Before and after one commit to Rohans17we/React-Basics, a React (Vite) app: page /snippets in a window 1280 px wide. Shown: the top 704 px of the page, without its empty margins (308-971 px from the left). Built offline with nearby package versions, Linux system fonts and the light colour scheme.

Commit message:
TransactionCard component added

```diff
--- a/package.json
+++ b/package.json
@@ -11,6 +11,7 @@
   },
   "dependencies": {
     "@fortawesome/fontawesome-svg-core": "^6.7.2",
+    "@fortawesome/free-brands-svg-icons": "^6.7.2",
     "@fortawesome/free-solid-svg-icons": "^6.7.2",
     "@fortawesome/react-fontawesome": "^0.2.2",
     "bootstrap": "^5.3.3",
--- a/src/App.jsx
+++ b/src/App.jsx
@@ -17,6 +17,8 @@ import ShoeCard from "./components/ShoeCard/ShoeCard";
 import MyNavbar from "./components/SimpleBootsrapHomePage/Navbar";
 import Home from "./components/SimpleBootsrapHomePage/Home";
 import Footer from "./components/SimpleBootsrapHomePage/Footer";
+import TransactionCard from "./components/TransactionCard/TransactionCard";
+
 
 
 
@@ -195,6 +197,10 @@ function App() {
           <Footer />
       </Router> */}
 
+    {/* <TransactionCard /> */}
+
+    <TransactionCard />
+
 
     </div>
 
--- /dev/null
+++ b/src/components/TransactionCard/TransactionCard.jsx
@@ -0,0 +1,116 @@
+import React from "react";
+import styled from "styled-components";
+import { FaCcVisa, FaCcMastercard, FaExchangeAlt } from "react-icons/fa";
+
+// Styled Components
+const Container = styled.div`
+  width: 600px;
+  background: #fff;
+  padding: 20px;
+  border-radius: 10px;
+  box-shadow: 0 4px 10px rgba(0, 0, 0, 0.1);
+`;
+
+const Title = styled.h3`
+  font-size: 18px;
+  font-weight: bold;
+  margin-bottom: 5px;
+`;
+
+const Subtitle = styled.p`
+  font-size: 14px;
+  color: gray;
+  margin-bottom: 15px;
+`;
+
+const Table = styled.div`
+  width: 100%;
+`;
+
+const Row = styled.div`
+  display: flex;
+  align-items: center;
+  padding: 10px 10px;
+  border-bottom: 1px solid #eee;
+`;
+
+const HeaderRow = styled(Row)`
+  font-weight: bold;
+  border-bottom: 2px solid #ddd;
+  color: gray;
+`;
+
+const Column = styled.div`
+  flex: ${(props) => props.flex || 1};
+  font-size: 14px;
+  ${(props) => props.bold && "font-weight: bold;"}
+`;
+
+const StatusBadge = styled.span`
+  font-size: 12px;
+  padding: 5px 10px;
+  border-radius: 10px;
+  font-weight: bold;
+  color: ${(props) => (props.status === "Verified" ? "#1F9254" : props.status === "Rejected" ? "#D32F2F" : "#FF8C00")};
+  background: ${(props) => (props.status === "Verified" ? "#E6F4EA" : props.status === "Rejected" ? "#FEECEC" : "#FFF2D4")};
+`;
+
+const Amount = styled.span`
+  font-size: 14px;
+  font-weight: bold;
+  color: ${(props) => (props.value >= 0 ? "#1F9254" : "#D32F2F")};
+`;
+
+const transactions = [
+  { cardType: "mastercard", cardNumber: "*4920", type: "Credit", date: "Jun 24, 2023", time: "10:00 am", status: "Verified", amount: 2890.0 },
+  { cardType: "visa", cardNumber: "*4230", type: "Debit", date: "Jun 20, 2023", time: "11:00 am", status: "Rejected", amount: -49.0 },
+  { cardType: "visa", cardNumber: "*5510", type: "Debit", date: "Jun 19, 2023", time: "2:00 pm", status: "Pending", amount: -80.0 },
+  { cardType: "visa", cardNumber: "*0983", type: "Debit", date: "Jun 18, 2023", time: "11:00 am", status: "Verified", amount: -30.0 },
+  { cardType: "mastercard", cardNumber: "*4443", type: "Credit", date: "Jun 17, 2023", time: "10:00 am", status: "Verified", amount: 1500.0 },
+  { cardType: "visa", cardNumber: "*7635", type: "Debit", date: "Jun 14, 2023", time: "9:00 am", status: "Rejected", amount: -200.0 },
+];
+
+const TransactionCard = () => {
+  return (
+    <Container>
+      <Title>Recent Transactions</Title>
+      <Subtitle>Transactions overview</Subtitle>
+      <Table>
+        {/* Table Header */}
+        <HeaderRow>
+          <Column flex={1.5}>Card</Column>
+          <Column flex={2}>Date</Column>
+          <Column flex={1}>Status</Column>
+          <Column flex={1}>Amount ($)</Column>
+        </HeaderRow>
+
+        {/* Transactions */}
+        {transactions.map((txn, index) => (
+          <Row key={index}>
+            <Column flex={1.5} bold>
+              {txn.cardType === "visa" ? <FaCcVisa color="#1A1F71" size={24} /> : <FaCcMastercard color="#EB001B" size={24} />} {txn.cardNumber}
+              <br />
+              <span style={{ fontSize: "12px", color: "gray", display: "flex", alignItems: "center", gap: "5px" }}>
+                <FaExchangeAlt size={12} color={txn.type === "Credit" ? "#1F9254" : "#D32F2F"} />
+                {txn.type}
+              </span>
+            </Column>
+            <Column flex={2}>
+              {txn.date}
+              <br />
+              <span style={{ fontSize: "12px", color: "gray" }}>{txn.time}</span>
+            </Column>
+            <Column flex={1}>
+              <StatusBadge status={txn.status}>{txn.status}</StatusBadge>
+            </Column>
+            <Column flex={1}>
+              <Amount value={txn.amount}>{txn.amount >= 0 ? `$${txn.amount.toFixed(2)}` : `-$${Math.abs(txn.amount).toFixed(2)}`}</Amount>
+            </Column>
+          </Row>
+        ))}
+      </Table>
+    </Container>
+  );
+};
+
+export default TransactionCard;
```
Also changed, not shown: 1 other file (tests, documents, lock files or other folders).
━━━━━━
▶ [Brief]: Write all of the records out exactly, including every line.

▶ [Exercise response]:
Before and after one commit to Rohans17we/React-Basics, a React (Vite) app: page /snippets in a window 1280 px wide. Shown: the top 704 px of the page, without its empty margins (308-971 px from the left). Built offline with nearby package versions, Linux system fonts and the light colour scheme.

Commit message:
TransactionCard component added

```diff
--- a/package.json
+++ b/package.json
@@ -11,6 +11,7 @@
   },
   "dependencies": {
     "@fortawesome/fontawesome-svg-core": "^6.7.2",
+    "@fortawesome/free-brands-svg-icons": "^6.7.2",
     "@fortawesome/free-solid-svg-icons": "^6.7.2",
     "@fortawesome/react-fontawesome": "^0.2.2",
     "bootstrap": "^5.3.3",
--- a/src/App.jsx
+++ b/src/App.jsx
@@ -17,6 +17,8 @@ import ShoeCard from "./components/ShoeCard/ShoeCard";
 import MyNavbar from "./components/SimpleBootsrapHomePage/Navbar";
 import Home from "./components/SimpleBootsrapHomePage/Home";
 import Footer from "./components/SimpleBootsrapHomePage/Footer";
+import TransactionCard from "./components/TransactionCard/TransactionCard";
+
 
 
 
@@ -195,6 +197,10 @@ function App() {
           <Footer />
       </Router> */}
 
+    {/* <TransactionCard /> */}
+
+    <TransactionCard />
+
 
     </div>
 
--- /dev/null
+++ b/src/components/TransactionCard/TransactionCard.jsx
@@ -0,0 +1,116 @@
+import React from "react";
+import styled from "styled-components";
+import { FaCcVisa, FaCcMastercard, FaExchangeAlt } from "react-icons/fa";
+
+// Styled Components
+const Container = styled.div`
+  width: 600px;
+  background: #fff;
+  padding: 20px;
+  border-radius: 10px;
+  box-shadow: 0 4px 10px rgba(0, 0, 0, 0.1);
+`;
+
+const Title = styled.h3`
+  font-size: 18px;
+  font-weight: bold;
+  margin-bottom: 5px;
+`;
+
+const Subtitle = styled.p`
+  font-size: 14px;
+  color: gray;
+  margin-bottom: 15px;
+`;
+
+const Table = styled.div`
+  width: 100%;
+`;
+
+const Row = styled.div`
+  display: flex;
+  align-items: center;
+  padding: 10px 10px;
+  border-bottom: 1px solid #eee;
+`;
+
+const HeaderRow = styled(Row)`
+  font-weight: bold;
+  border-bottom: 2px solid #ddd;
+  color: gray;
+`;
+
+const Column = styled.div`
+  flex: ${(props) => props.flex || 1};
+  font-size: 14px;
+  ${(props) => props.bold && "font-weight: bold;"}
+`;
+
+const StatusBadge = styled.span`
+  font-size: 12px;
+  padding: 5px 10px;
+  border-radius: 10px;
+  font-weight: bold;
+  color: ${(props) => (props.status === "Verified" ? "#1F9254" : props.status === "Rejected" ? "#D32F2F" : "#FF8C00")};
+  background: ${(props) => (props.status === "Verified" ? "#E6F4EA" : props.status === "Rejected" ? "#FEECEC" : "#FFF2D4")};
+`;
+
+const Amount = styled.span`
+  font-size: 14px;
+  font-weight: bold;
+  color: ${(props) => (props.value >= 0 ? "#1F9254" : "#D32F2F")};
+`;
+
+const transactions = [
+  { cardType: "mastercard", cardNumber: "*4920", type: "Credit", date: "Jun 24, 2023", time: "10:00 am", status: "Verified", amount: 2890.0 },
+  { cardType: "visa", cardNumber: "*4230", type: "Debit", date: "Jun 20, 2023", time: "11:00 am", status: "Rejected", amount: -49.0 },
+  { cardType: "visa", cardNumber: "*5510", type: "Debit", date: "Jun 19, 2023", time: "2:00 pm", status: "Pending", amount: -80.0 },
+  { cardType: "visa", cardNumber: "*0983", type: "Debit", date: "Jun 18, 2023", time: "11:00 am", status: "Verified", amount: -30.0 },
+  { cardType: "mastercard", cardNumber: "*4443", type: "Credit", date: "Jun 17, 2023", time: "10:00 am", status: "Verified", amount: 1500.0 },
+  { cardType: "visa", cardNumber: "*7635", type: "Debit", date: "Jun 14, 2023", time: "9:00 am", status: "Rejected", amount: -200.0 },
+];
+
+const TransactionCard = () => {
+  return (
+    <Container>
+      <Title>Recent Transactions</Title>
+      <Subtitle>Transactions overview</Subtitle>
+      <Table>
+        {/* Table Header */}
+        <HeaderRow>
+          <Column flex={1.5}>Card</Column>
+          <Column flex={2}>Date</Column>
+          <Column flex={1}>Status</Column>
+          <Column flex={1}>Amount ($)</Column>
+        </HeaderRow>
+
+        {/* Transactions */}
+        {transactions.map((txn, index) => (
+          <Row key={index}>
+            <Column flex={1.5} bold>
+              {txn.cardType === "visa" ? <FaCcVisa color="#1A1F71" size={24} /> : <FaCcMastercard color="#EB001B" size={24} />} {txn.cardNumber}
+              <br />
+              <span style={{ fontSize: "12px", color: "gray", display: "flex", alignItems: "center", gap: "5px" }}>
+                <FaExchangeAlt size={12} color={txn.type === "Credit" ? "#1F9254" : "#D32F2F"} />
+                {txn.type}
+              </span>
+            </Column>
+            <Column flex={2}>
+              {txn.date}
+              <br />
+              <span style={{ fontSize: "12px", color: "gray" }}>{txn.time}</span>
+            </Column>
+            <Column flex={1}>
+              <StatusBadge status={txn.status}>{txn.status}</StatusBadge>
+            </Column>
+            <Column flex={1}>
+              <Amount value={txn.amount}>{txn.amount >= 0 ? `$${txn.amount.toFixed(2)}` : `-$${Math.abs(txn.amount).toFixed(2)}`}</Amount>
+            </Column>
+          </Row>
+        ))}
+      </Table>
+    </Container>
+  );
+};
+
+export default TransactionCard;
```
Also changed, not shown: 1 other file (tests, documents, lock files or other folders).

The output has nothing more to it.